As some of you know, I'm spending the winter working on a novel I've wanted to write for many years. It's a love story. Usually I write the "one woman's search for _____" kind of book. But this time, there are two protagonists, a man and a woman, and the story spans over 50 years of their lives. It's a made-up jaunt in the fields of abundant love, and who wouldn't want to play around in those fields? The bummer is... turns out, a love story is hard to write. Go figure. I thought it would be a breeze.
Here's why: In the story of every important relationship, real or imagined, there is a conflict. It's not about avoiding the conflict, or denying it, or being afraid to meet it head-on -- it's about accepting the conflict and learning how to navigate it with all your heart. That's not easy when you factor in the origin and foundation of each player's sense of self, future, safety, risk. A love story can be blood-sport, and it often is. It's how you play the game that matters. (Not that it's a game -- I'm just using a metaphor. At least I didn't use "s***-storm.")
Most of us do not want to accept this universal truth. We want our relationships to come easily, without bumps and hiccoughs, never mind gutting pain or bottomless challenges or high-altitude hopelessness.
In fact, you may be one of the people out there who blithely claims that there is no conflict in your relationships. But I'm not sure I would believe you. I have a Golden Retriever, known to be one of the most docile, uncomplicated, forgiving, accepting creatures on earth. And believe me, we are in conflict every single day, and for a large part of it.
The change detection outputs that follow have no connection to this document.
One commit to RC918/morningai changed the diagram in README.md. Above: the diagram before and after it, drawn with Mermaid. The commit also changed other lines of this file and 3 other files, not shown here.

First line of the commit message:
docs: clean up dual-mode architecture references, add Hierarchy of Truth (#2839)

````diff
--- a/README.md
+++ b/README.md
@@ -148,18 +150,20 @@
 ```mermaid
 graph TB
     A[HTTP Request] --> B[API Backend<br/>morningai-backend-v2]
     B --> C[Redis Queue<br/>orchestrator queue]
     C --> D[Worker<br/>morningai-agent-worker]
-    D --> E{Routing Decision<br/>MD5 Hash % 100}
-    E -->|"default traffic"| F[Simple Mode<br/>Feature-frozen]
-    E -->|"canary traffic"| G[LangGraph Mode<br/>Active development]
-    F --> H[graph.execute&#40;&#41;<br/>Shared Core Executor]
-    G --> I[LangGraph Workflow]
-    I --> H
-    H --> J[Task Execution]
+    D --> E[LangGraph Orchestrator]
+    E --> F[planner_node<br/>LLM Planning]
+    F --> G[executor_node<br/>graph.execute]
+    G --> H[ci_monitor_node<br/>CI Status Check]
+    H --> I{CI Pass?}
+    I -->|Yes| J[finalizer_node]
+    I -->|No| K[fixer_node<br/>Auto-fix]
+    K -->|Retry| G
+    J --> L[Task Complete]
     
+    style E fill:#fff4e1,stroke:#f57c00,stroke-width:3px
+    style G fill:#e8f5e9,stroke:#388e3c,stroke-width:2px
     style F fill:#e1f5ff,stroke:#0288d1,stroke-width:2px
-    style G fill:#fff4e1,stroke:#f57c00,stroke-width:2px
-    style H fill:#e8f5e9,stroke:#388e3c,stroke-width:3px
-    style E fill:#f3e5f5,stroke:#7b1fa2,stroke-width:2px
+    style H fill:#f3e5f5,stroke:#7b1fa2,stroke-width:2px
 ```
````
It goes something like this: "No, I can't pet you -- you rolled in deer guts in the woods and you reek and I don't have time to give you a bath. Don't give me those eyes again. I can't handle the guilt! I have a deadline and I'm late to pick up the kids! And no, you can't come in the car because you rolled in deer guts in the woods! That's what you get for being a Montana dog! Maybe you'd rather live in a three-story walk up in lower Manhattan and regularly go to a dog groomer, and enjoy Chinese take-out at the dog park! I apologize for your 20 acres! I know -- I'm a horrible horrible person. All you want is a little love. I love you. Does that work? Do you speak English? Can I write you a love poem instead of touching you right now? Ugh. I promise, I'll get one of the kids to wash you later today. I just don't have time right now! At least I let you in the house with the deer guts all over you! Can you throw me a bone here? Ok, that's twisted. I know. Especially when I haven't given you a bone in a long long time. It's probably my fault that you went out foraging for animal bones. You're probably lacking in calcium or something."
And that's just my relationship with my Golden Retriever. You should hear my conversations with my teens!
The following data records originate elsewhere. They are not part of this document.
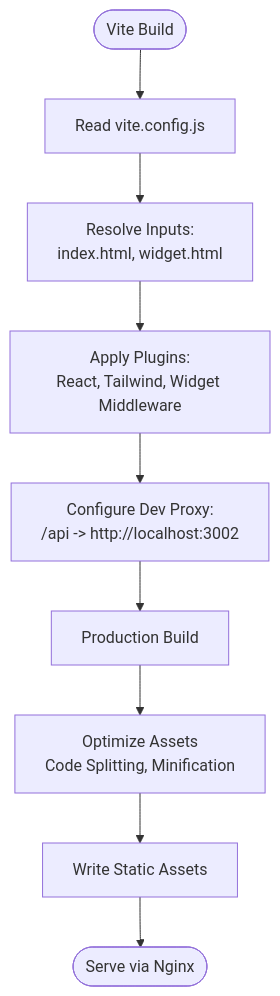
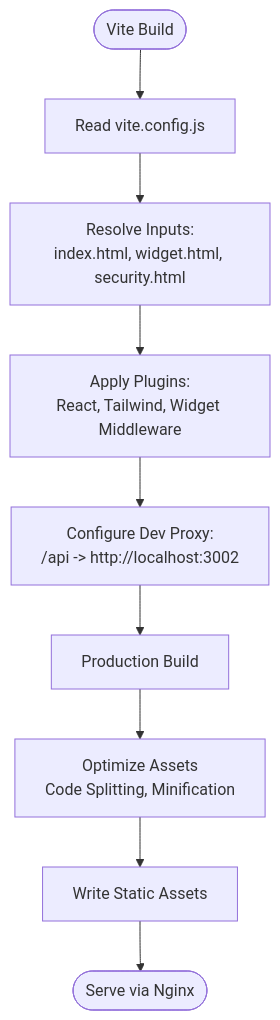
One commit to RunTimeAdmin/AgentID changed the third of 6 diagrams in .qoder/repowiki/en/content/Build & Deployment/Build & Deployment.md. Above: the diagram before and after it, drawn with Mermaid. The commit also changed other lines of this file and 6 other files, not shown here.

````diff
--- a/.qoder/repowiki/en/content/Build & Deployment/Build & Deployment.md
+++ b/.qoder/repowiki/en/content/Build & Deployment/Build & Deployment.md
@@ -151,11 +161,11 @@
 ```mermaid
 flowchart TD
 Start(["Vite Build"]) --> ReadCfg["Read vite.config.js"]
-ReadCfg --> ResolveInputs["Resolve Inputs:<br/>index.html, widget.html"]
+ReadCfg --> ResolveInputs["Resolve Inputs:<br/>index.html, widget.html, security.html"]
 ResolveInputs --> Plugins["Apply Plugins:<br/>React, Tailwind, Widget Middleware"]
 Plugins --> DevProxy["Configure Dev Proxy:<br/>/api -> http://localhost:3002"]
 DevProxy --> BuildProd["Production Build"]
 BuildProd --> Optimize["Optimize Assets<br/>Code Splitting, Minification"]
 Optimize --> Output["Write Static Assets"]
 Output --> End(["Serve via Nginx"])
 ```
````
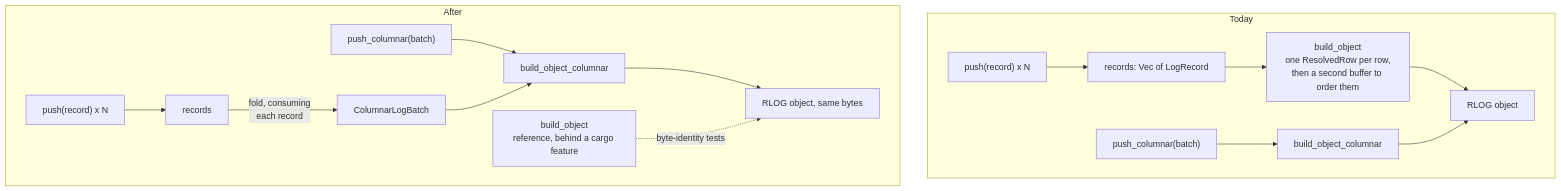
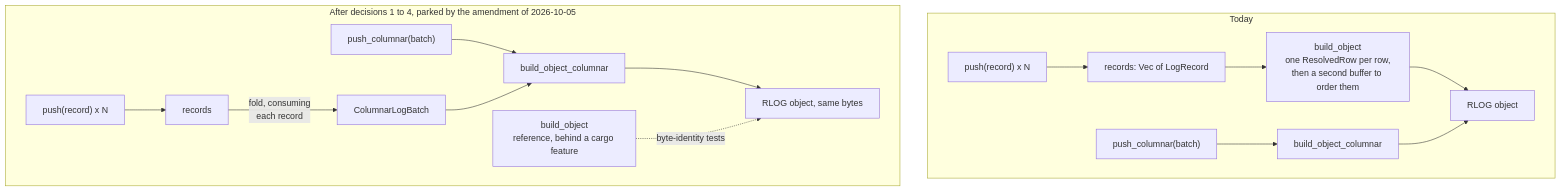
Before and after one commit to NOFireAI/ravel: the diagram in docs/adrs/2467-row-input-encodes-through-the-columnar-builder.md, drawn with Mermaid. The commit also changed other lines of this file, not shown here.

First line of the commit message:
docs: correct ADR-2467's amendment and record its outcome

````diff
--- a/docs/adrs/2467-row-input-encodes-through-the-columnar-builder.md
+++ b/docs/adrs/2467-row-input-encodes-through-the-columnar-builder.md
@@ -214,18 +214,18 @@
 ```mermaid
 flowchart TD
     subgraph today["Today"]
         P1["push(record) x N"] --> R1["records: Vec of LogRecord"]
         R1 --> B1["build_object<br/>one ResolvedRow per row,<br/>then a second buffer to order them"]
         B1 --> O1["RLOG object"]
         C1["push_columnar(batch)"] --> B2["build_object_columnar"]
         B2 --> O1
     end
-    subgraph after["After"]
+    subgraph after["After decisions 1 to 4, parked by the amendment of 2026-10-05"]
         P2["push(record) x N"] --> R2["records"]
         R2 -->|"fold, consuming<br/>each record"| BA["ColumnarLogBatch"]
         C2["push_columnar(batch)"] --> BC["build_object_columnar"]
         BA --> BC
         BC --> O2["RLOG object, same bytes"]
         T["build_object<br/>reference, behind a cargo feature"] -.->|"byte-identity tests"| O2
     end
 ```
````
This afternoon sounded something like: "I'll give you five bucks to give the dog a bath."
"I've got homework."
"I've got basketball practice."
"How about $10?"
"$15. Do you want me to show you the C-section scar again???"
"Fine. I'll do it for 15. But I'm still mad at you for not teaching me how to do a somersault."
I glared. I should never have taught them how to negotiate so well. Mother of the Year.
And so the dog, the dog I love, does not get rubbed behind the ears. But at least he gets to stay in the house. (I don't profess to have the cleanest house. We choose our battles.) And the teens, they get their homework done, and the dog gets washed eventually, and we sit at the table on that rare night when everybody's home and we talk. What do we talk about usually? Relationships. About them being hard. With teachers, and friends, and family members, and bosses. That's the stuff of life: conflict. Otherwise, there's no story. Otherwise we talk about the things you talk about when you're trying to help your kid not have nightmares. Strawberry shortcake and fields of daisies only go so far. Strawberries mold, and daisies wilt, and fields get hit by thunderstorms and blight.
Think about it. Every good joke has conflict. Here's our family favorite: "So, there're two muffins in an oven. One muffin says to the other: It sure is hot in here. And the other muffin says, Wow. A talking muffin." Conflict: Muffin vs. Nature. Muffin vs. Muffin. Muffin vs. Itself.
The fun of it is in Conflict Resolution. After the dog gets his bath and you are snuggling with him, rubbing him behind the ears and down his back, after the kids forgive you for not teaching them to do a somersault, $15 richer, after the house is quiet and the I-love-you's get whispered... that's when I'm thankful for the love story and its inherent conflicts. There is an arc to love. It doesn't just hatch and bloom. It comes, double-helix sometimes, like the Northern Lights. But one thing is sure: It comes. Maybe not in the way you'd like to write it -- as a beautiful, sweeping, epic love story. Maybe it just wants you to scratch behind its ears. And take it for a drive with the window down.
Laura Munson is a best-selling author, and the founder of Haven Retreats.